2 October 2018
“What is happening today is reminiscent of what happened in the early 1980s when the Reagan administration pursued a similar fiscal policy of tax cuts and increased spending. Interest rates then increased faster than anticipated and the US dollar rose significantly, eventually leading Mexico to default on its borrowing. Nowadays, we have a much more highly-levered financial system and there are many more Mexicos out there...“
— Neil Woodford
Most major regional stock markets posted modest gains in September, recovering their poise following a late summer sell-off. Concerns about the health of emerging economies abated somewhat during the month, helped by a slightly weaker US dollar. We are not convinced this will last. Tighter global liquidity conditions, as reflected in the strength of the US dollar for much of this year, are already causing considerable pain for emerging markets and we believe the situation will worsen from here.
The current policy mix in the US, with Trump’s populist agenda playing out through tax cuts, dollar repatriation and the war on trade, coupled with progressively higher US interest rates from the Federal Reserve, suggest further dollar strength is likely. Indeed, with inflationary pressures building in the US, as evidenced in the chart below, there is an increasing risk that US interest rates could rise faster and further than is currently expected, which would represent an unwelcome surprise for global financial markets.
The Bigger picture
Further positive data on the UK economy this morning, with growth of 0.3% in July 2018 and a 3m growth rate of 0.6%. The UK economy is strengthening – it is now unequivocally growing faster than the Eurozone.— Woodford (@woodfordfunds) September 10, 2018
This @TheEconomist article highlights several things we’d agree with. There is widespread complacency about the global macroeconomic backdrop. To paraphrase Mark Twain, reports of the death of secular stagnation are greatly exaggerated https://t.co/TeVVLr3fIZ— Woodford (@woodfordfunds) September 14, 2018
"Nearly 4 decades after Reagan’s alleged supply-side revolution, déjà vu is in the air. It’s the scent of an approaching storm." Echoes of 1982 in current US policy but with more $ debt in the global financial system today the consequences could be greater https://t.co/xZQnVmkUhN— Woodford (@woodfordfunds) September 26, 2018
Inflationary pressures building in the US economy could prompt further interest rate hikes
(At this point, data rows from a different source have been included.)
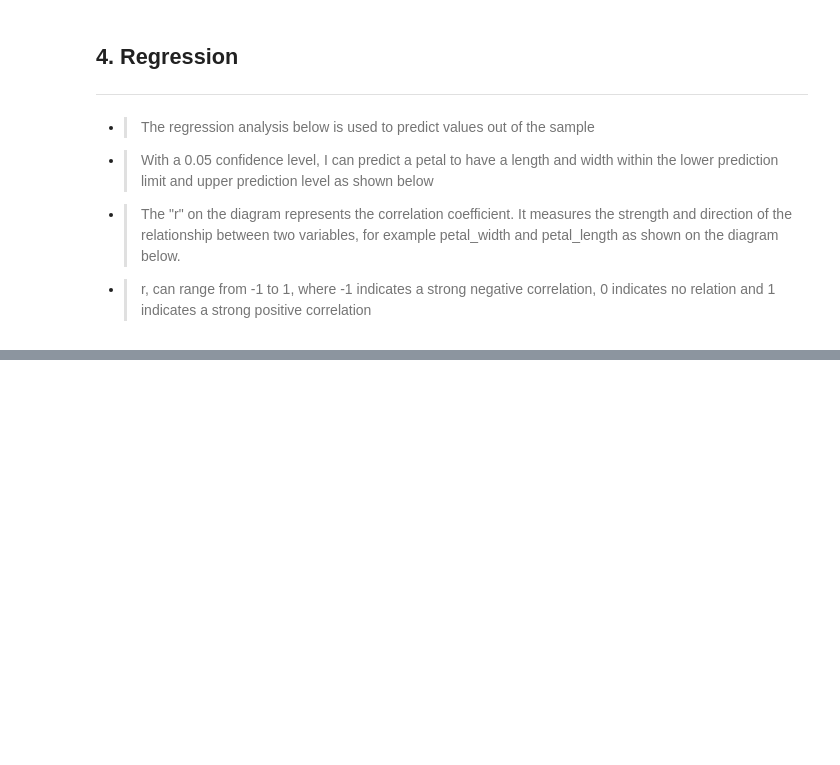
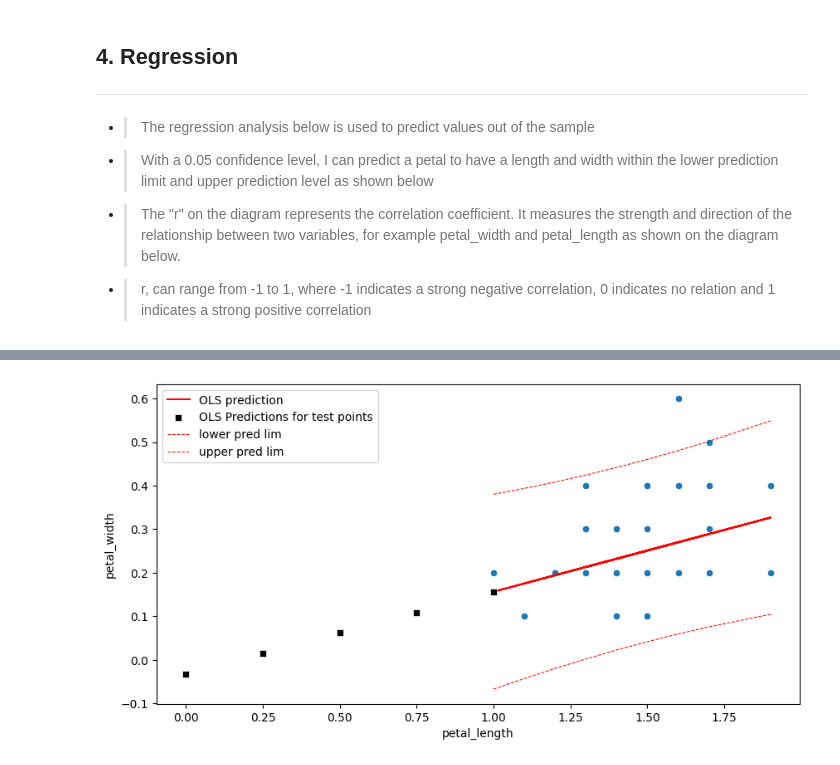
Before and after one commit to CyrilleKolle/statistics-ai, a Jupyter notebook: code/main.ipynb, the cells around one changed output, grey strips where cells are left out. Cells and saved outputs as stored; diff of their text form; code cells hidden in the pictures; blank space fills up the shorter version.

```diff
--- a/code/main.ipynb
+++ b/code/main.ipynb
@@ -159,0 +199,4 @@ petal_width_ci.prediction_interval_out_of_our_sample_space('setosa', 'petal_leng
+# %%
+petal_length.prediction_interval_in_our_sample_space('setosa', 'petal_width')
+# %% [output]
+[figure, added]
```
Also changed, not shown: parts of 12 cells of this notebook, 5 other files.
Source: New York Federal Reserve, Bloomberg, Woodford
Key Company Events
Within the UK equity market, the twists and turns of the Brexit discussions continue to dominate sentiment. This is obviously a critical time in the negotiations with Europe but there are other global risks on the horizon which may be more impactful on financial markets in the near term. With inflationary pressures building in the US, the prospect of a stronger US dollar inflicting further pain in emerging markets and growth already slowing meaningfully in Europe and China, we believe global markets could be navigating through a much more challenging period in the months ahead. Against this backdrop, the UK’s economic situation looks relatively benign.
With a focus on unloved and undervalued domestic companies, which are already pricing in an overly bleak scenario for the UK’s economic future, we remain convinced we have an appropriate strategy for the challenges that lie ahead.